The idea is to communicate how imperative the switch to a modern network security solution is–one that can effectively deal with today’s threats.
To communicate this information you’ll also need an accurate and up-to-date asset inventory. Then combine the asset inventory with your knowledge of the business values associated with those assets. Identify threats and vulnerabilities that are facing the company right now, and explain how you want to deal with them using a Zero Trust approach.
Then you can expand that discussion into deeper issues such as a continuous risk assessment, and the need for the board to have regular visibility into the top risks and their potential business impact. By highlighting specific risks, you can demonstrate the urgent need for Zero Trust as a proactive defense strategy.

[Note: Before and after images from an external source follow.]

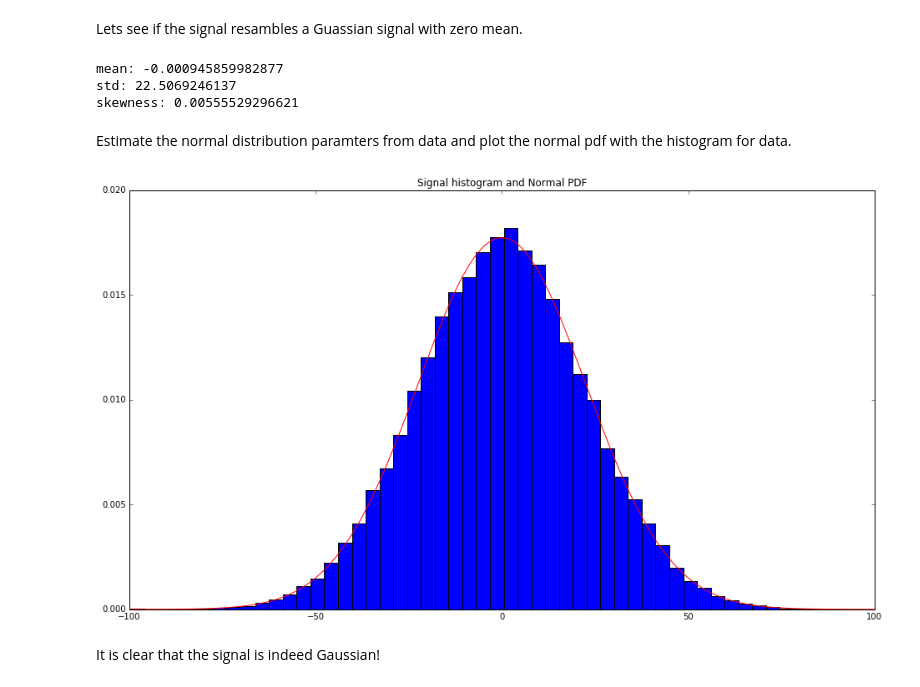
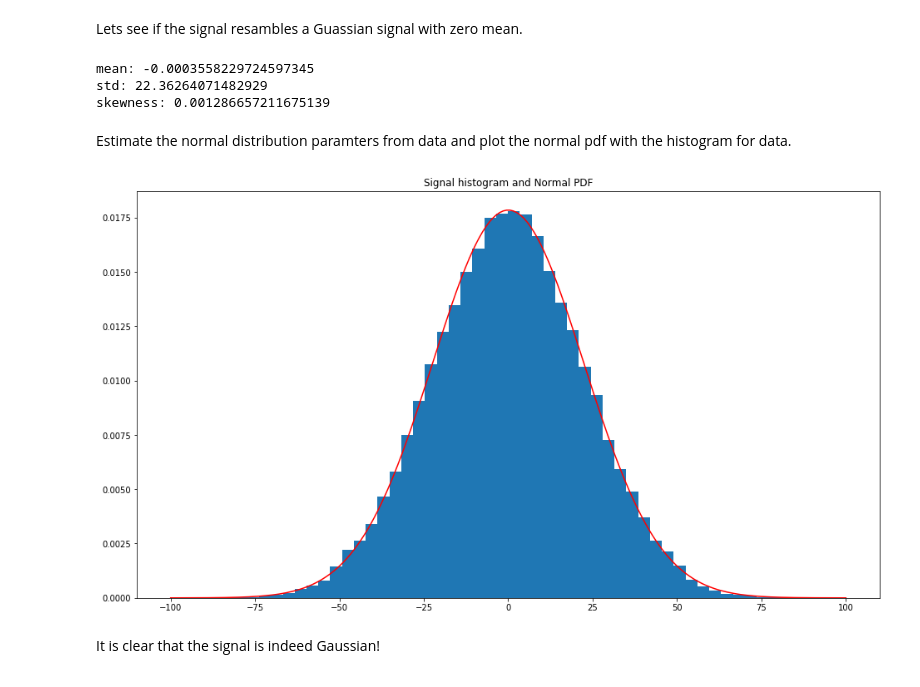
Before and after one commit to 4Subsea/evapy, a Jupyter notebook: docs/notebooks/Basic statistical analysis of time series.ipynb, the cells around one changed output. Cells and saved outputs as stored; diff of their text form; code cells hidden in the pictures.

```diff
--- a/docs/notebooks/Basic statistical analysis of time series.ipynb
+++ b/docs/notebooks/Basic statistical analysis of time series.ipynb
@@ -54,13 +54,13 @@ Lets see if the signal resambles a Guassian signal with zero mean.
 # %%
 descr_stats = stats.describe(signal)
 
-print 'mean: {}'.format(descr_stats.mean)
-print 'std: {}'.format(np.sqrt(descr_stats.variance))
-print 'skewness: {}'.format(descr_stats.skewness)
+print('mean: {}'.format(descr_stats.mean))
+print('std: {}'.format(np.sqrt(descr_stats.variance)))
+print('skewness: {}'.format(descr_stats.skewness))
 # %% [output]
-mean: -0.000945859982877
-std: 22.5069246137
-skewness: 0.00555529296621
+mean: -0.0003558229724597345
+std: 22.36264071482929
+skewness: 0.001286657211675139
 # %% [markdown]
 Estimate the normal distribution paramters from data and plot the normal pdf with the histogram for data.
 # %%
@@ -71,11 +71,11 @@ x = np.linspace(-100, 100, num=200)
 # %%
 plt.figure('Signal histogram', figsize=(16,9))
 plt.title('Signal histogram and Normal PDF')
 plt.plot(x, signal_dist.pdf(x), color='r')
-plt.hist(signal, bins=50, normed=True)
+plt.hist(signal, bins=50, density=True)
 plt.show()
 # %% [output]
-[figure, old version]
+[figure, new version]
 # %% [markdown]
 It is clear that the signal is indeed Gaussian!
 # %% [markdown]
```
Also changed, not shown: parts of 20 cells of this notebook.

Now that we’ve shaped and explained the risks in terms of business objectives and detrimental impacts, it gets easier to open the discussion to moving away from legacy technologies. Just don’t take your eye off the ball. We want to show how current legacy technologies are failing to serve the company’s business goals.
A legacy VPN, for example, makes it easier for hackers to achieve lateral movement in the hunt for highly-privileged access or data. Take, for example, the Uber Hack from September 2022 where a threat actor was able to achieve lateral movement after gaining access to the network and discovering higher-privileged credentials. Compare that to a Zero Trust Network Access approach. Under this model, employees are limited to only the applications they need to do their job, not the entire network. Thus hackers would be far more restricted in what they could access should they ever obtain credentials.

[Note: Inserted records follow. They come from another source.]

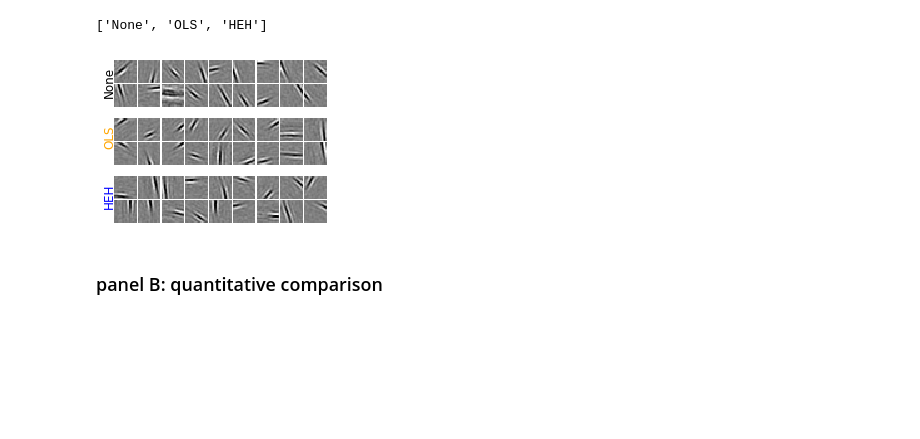
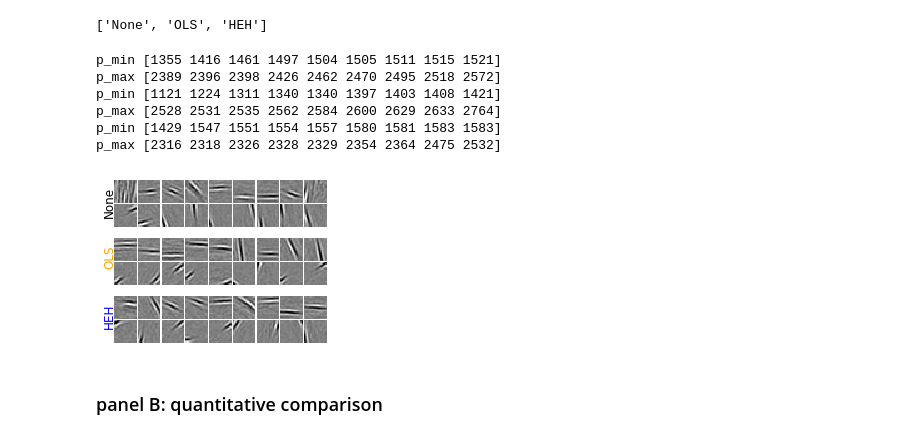
Before and after one commit to SpikeAI/HULK, a Jupyter notebook: Annex.ipynb, the cells around one changed output. Drawn from its saved outputs; the diff is of its cells as text; code cells hidden in the pictures; blank space fills up the shorter version.

```diff
--- a/Annex.ipynb
+++ b/Annex.ipynb
@@ -198,17 +221,23 @@ homeo_methods
 # %%
 subplotpars = dict( left=0.042, right=1., bottom=0., top=1., wspace=0.05, hspace=0.05,)
 fig, axs = plt.subplots(3, 1, figsize=(fig_width/2, fig_width/(1+phi)), gridspec_kw=subplotpars)
 
 for ax, color, homeo_method in zip(axs.ravel(), colors, homeo_methods):
     ax.axis(c=color, lw=2, axisbg='w')
     ax.set_facecolor('w')
-    fig, ax = show_dico(shl, dico[one_cv][homeo_method], dim_graph=dim_graph, seed=194, fig=fig, ax=ax)
+    fig, ax = show_dico(shl, dico[one_cv][homeo_method], data=data, dim_graph=dim_graph, fig=fig, ax=ax)
     # ax.set_ylabel(homeo_method)
     ax.text(-8, 7*dim_graph[0], homeo_method, fontsize=12, color=color, rotation=90)#, backgroundcolor='white'
 
 for ext in FORMATS: fig.savefig(pname + ext, dpi=dpi_export)
 # %% [output]
+p_min [1355 1416 1461 1497 1504 1505 1511 1515 1521]
+p_max [2389 2396 2398 2426 2462 2470 2495 2518 2572]
+p_min [1121 1224 1311 1340 1340 1397 1403 1408 1421]
+p_max [2528 2531 2535 2562 2584 2600 2629 2633 2764]
+p_min [1429 1547 1551 1554 1557 1580 1581 1583 1583]
+p_max [2316 2318 2326 2328 2329 2354 2364 2475 2532]
-[figure, old version]
+[figure, new version]
 # %%
 if DEBUG: Image(pname +'.png')
 # %%
```
Also changed, not shown: parts of 11 cells of this notebook, 5 other files.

Now that you’ve set the stage with business objectives, current threats, and the inability of legacy technologies to meet these threats, it’s time to move on to Zero Trust implementation.

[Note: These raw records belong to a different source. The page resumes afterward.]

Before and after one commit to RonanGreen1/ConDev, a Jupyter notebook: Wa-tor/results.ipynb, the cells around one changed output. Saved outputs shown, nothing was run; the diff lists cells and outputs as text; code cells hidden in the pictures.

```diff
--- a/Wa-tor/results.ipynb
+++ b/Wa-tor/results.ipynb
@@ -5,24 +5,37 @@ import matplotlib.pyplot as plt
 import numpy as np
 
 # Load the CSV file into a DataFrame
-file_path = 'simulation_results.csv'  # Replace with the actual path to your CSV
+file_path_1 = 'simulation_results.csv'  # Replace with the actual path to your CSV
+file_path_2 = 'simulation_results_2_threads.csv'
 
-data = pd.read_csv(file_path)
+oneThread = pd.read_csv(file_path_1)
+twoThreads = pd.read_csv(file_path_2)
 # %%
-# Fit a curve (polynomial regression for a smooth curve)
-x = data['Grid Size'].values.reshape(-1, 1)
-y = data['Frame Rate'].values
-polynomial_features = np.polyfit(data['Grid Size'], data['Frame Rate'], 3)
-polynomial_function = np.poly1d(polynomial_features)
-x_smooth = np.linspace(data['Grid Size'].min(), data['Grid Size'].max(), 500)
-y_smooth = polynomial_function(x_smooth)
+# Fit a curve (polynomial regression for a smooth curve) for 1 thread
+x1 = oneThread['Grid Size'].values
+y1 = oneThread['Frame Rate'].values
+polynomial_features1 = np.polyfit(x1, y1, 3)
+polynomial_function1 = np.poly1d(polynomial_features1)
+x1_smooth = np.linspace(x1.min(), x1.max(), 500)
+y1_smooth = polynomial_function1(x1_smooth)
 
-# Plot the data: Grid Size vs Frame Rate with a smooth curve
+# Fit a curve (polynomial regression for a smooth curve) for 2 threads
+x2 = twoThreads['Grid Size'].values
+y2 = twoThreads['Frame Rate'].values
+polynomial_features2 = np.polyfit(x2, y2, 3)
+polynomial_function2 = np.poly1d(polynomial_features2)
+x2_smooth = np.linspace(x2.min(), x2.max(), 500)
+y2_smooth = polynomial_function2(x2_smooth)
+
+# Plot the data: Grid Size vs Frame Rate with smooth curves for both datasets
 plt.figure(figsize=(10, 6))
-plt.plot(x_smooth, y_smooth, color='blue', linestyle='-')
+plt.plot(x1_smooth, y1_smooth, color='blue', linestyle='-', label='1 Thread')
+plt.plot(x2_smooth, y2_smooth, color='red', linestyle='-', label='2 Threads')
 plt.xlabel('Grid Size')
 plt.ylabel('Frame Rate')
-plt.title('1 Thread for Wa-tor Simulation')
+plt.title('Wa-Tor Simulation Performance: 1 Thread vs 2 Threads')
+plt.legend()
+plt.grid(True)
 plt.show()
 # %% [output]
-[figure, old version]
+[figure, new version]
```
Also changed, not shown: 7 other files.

Start with a proof of concept (POC) to demonstrate the feasibility and benefits of the new Zero Trust approach. Then, outline how the implementation will evolve over time and expand into more and more areas and assets. Be sure to emphasize the continuous nature of this journey. Show the board that Zero Trust is not a one-time project but an ongoing commitment to improving security posture, and thereby serving the business goals we established in earlier stages.
What’s crucial during this stage is that no one, including you, reduces Zero Trust to a budget item. Zero Trust is not just about a different security expense. There’s no single switch to pull. Zero Trust is a fundamental shift in strategy and mindset. Ensure that the board understands that implementing Zero Trust requires involvement from the entire IT team, users, and management. Emphasize the importance of user education, ongoing training, and awareness programs to foster a security-conscious culture throughout the organization.
By following these steps, CISOs can effectively communicate the value and urgency of Zero Trust to the board. Establishing a solid relationship and aligning security objectives with business goals will help gain the necessary support and resources for implementing this critical security strategy. Remember, building trust and ensuring open communication are key to fostering a security-focused culture throughout the organization.
Once it comes time to implement Zero Trust-based network security, Perimeter 81 has what you need. Our Zero Trust Network Access provides granular permissions for essential company resources whether they’re on-prem or in the cloud. You can permit access based on groups, or to specific individuals. Our advanced Hybrid SWG provides multiple protection layers to defend employees against ransomware, malicious websites, zero day attacks, and more.
Plus, it’s all wrapped up in an easy to use cloud-managed platform designed to reduce the time IT managers have to spend configuring, maintaining, and monitoring their network. To see what Perimeter 81 can do to secure your business, book a 20-minute consultation with one of our experts.